Me, I know that things—especially things in publishing—sometimes take time. Besides, what I'm thinking about aren't gifts you can give, exactly, and they're not resolutions, either. Instead, herewith, are five hopes I have for publishing in 2007.

Even more creative ideas. It was pretty smart to publish The 9/11 Reportin graphic adaptation—and to publish the Iraq Study Group Reportat all. Melville House's release of great, short works of literature from the likes of say, Dostoyevski, was interesting, too. As houses (and bottom-line demands) get bigger, some of the smaller, smarter ideas can get lost. They're worth finding.More (but better) film adaptations. While bestseller lists prove that even a lousy movie (Memoirs of a Geisha, The Good German) put their far better book versions back into readers' hands, a good adaptation—have you seen Notes on a Scandalyet?—does more than that. It rewards writers, for one thing, and proves, yet again, that books fuel the entertainment business, not, as it sometimes seems, the other way around.Fewer casualties in the bookseller "wars." 2006 saw the demise of several prominent indie booksellers—Coliseum Books in Manhattan, A Clean Well-Lighted Place in San Francisco, the Dutton's in Beverly Hills, to name but a beloved few—while Borders plotted a resurgence with its new boss, George Jones. Of course, the big-box stores continue to be big players—at least for the big books and houses. And then there was Starbucks, the coffee chain whose new approach to bookselling has struck terror in the hearts of some old-fashioned book folk. Is there simply no good news possible here? Let's hope that the fighting spirit of people like Russ Lawrence (see p. 20) can bolster the health and prospects of book-loving booksellers everywhere.Easy on the mega-advances. As Judith Levine did in the Free Press memoir, Not Buying It: My Year Without Shopping, publishing might go on a spending diet. No more half-mil advances to short story writers, no more mega millions to sophomore efforts. As for the failed or failing politician who finally, suddenly, wants to tell all... take a page from a former first lady and "just say no." Or say $100K instead of $3 mil.No more publishing scandals. No more "fake" memoirs, no more plagiarism, no more attempts to publish nonbooks by nonwriter criminals just out for many bucks. An impossible dream? Maybe—and probably not one likely to come true, anyway. As long as there has been storytelling, and point of view, there have been arguments about same. The difference now, in an age of insta-coverage, is that such scandals make news.

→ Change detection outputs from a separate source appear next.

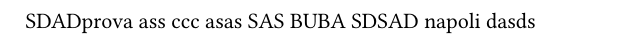
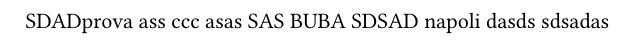
Before and after one commit to Carraro-Riccardo/test-python-versioning, a Typst document (docs/prova.typ): part of the page, cut so that both start at the same text. Compiled offline with Typst 0.15.

Commit message:
Update prova.typ

```diff
--- a/docs/prova.typ
+++ b/docs/prova.typ
@@ -7,3 +7,4 @@
 SDSAD
 napoli
 dasds
+sdsadas
```
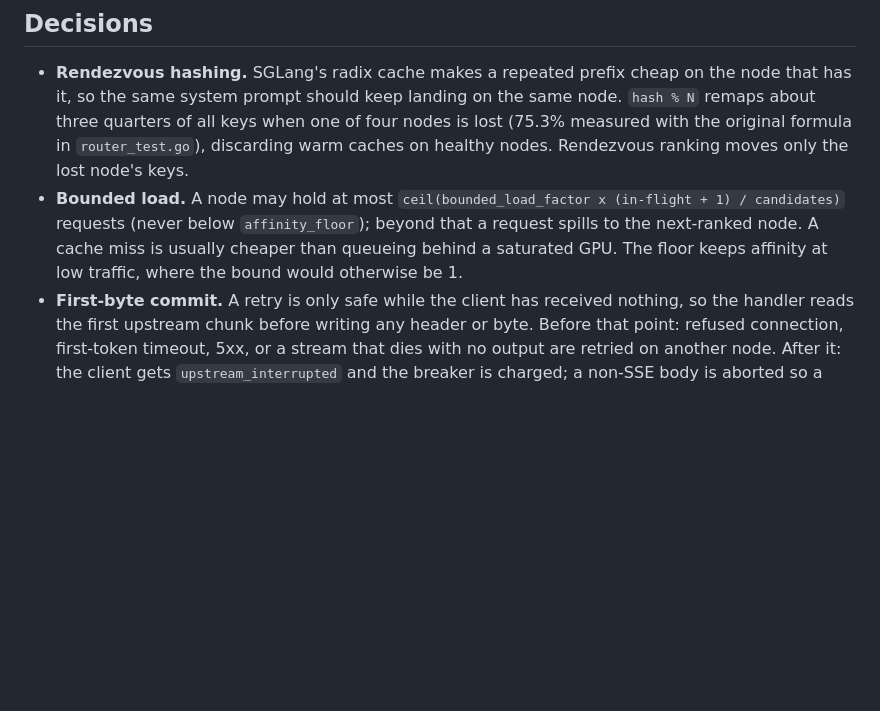
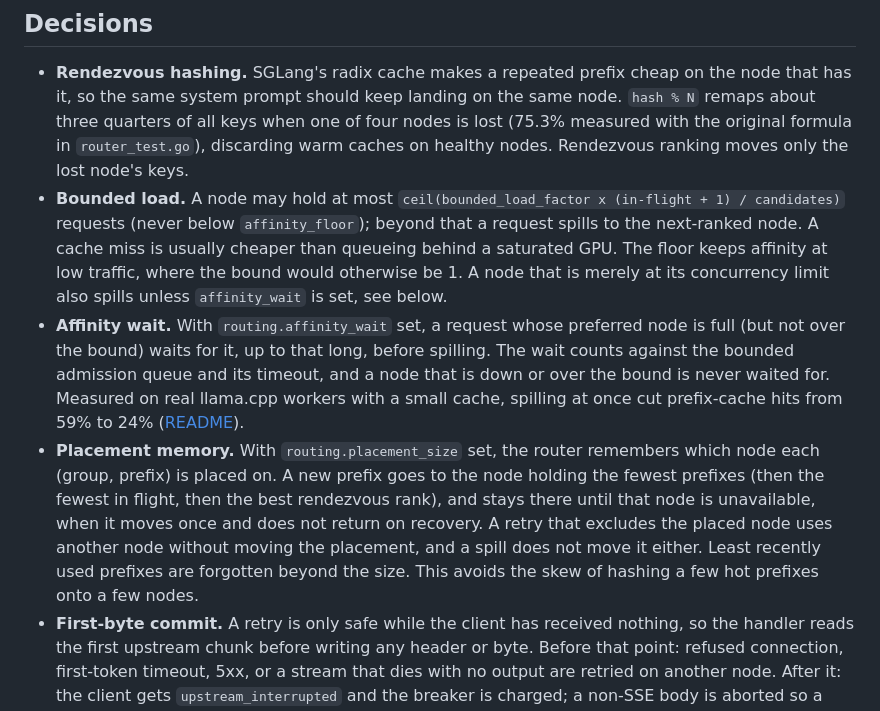
Before and after one commit to YuchenHe985/radixgates, a Markdown page: docs/RELIABILITY.md, the part around the change. GitHub-like rendering; blank space fills up the shorter version.

```diff
--- a/docs/RELIABILITY.md
+++ b/docs/RELIABILITY.md
@@ -34,7 +34,16 @@ sequenceDiagram
   formula in `router_test.go`), discarding warm caches on healthy nodes. Rendezvous ranking moves only the lost node's keys.
 - **Bounded load.** A node may hold at most `ceil(bounded_load_factor x (in-flight + 1) / candidates)` requests (never below `affinity_floor`);
   beyond that a request spills to the next-ranked node. A cache miss is usually cheaper than queueing behind a saturated GPU. The floor keeps
-  affinity at low traffic, where the bound would otherwise be 1.
+  affinity at low traffic, where the bound would otherwise be 1. A node that is merely at its concurrency limit also spills unless
+  `affinity_wait` is set, see below.
+- **Affinity wait.** With `routing.affinity_wait` set, a request whose preferred node is full (but not over the bound) waits for it, up to that
+  long, before spilling. The wait counts against the bounded admission queue and its timeout, and a node that is down or over the bound is never
+  waited for. Measured on real llama.cpp workers with a small cache, spilling at once cut prefix-cache hits from 59% to 24%
+  ([README](../README.md#real-inference-engines-prefix-cache-behaviour-under-each-routing-policy)).
+- **Placement memory.** With `routing.placement_size` set, the router remembers which node each (group, prefix) is placed on. A new prefix goes to the
+  node holding the fewest prefixes (then the fewest in flight, then the best rendezvous rank), and stays there until that node is unavailable, when it
+  moves once and does not return on recovery. A retry that excludes the placed node uses another node without moving the placement, and a spill
+  does not move it either. Least recently used prefixes are forgotten beyond the size. This avoids the skew of hashing a few hot prefixes onto a few nodes.
 - **First-byte commit.** A retry is only safe while the client has received nothing, so the handler reads the first upstream chunk before writing
   any header or byte. Before that point: refused connection, first-token timeout, 5xx, or a stream that dies with no output are retried on
   another node. After it: the client gets `upstream_interrupted` and the breaker is charged; a non-SSE body is aborted so a truncated response
```
Also changed, not shown: README.md (+41 -4 lines).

On the other hand, maybe we shouldn't even hope for the impossible: publishing gaffes do give us something to beat our breasts about, something to debate. They also prove that, despite rumors to the contrary, books do still matter, and more creatively published and marketed, the better.

And that, after all, is what we should continue to hope for in this, and every other, new year.

Agree? Disagree? Tell us at www.publishersweekly.com/saranelson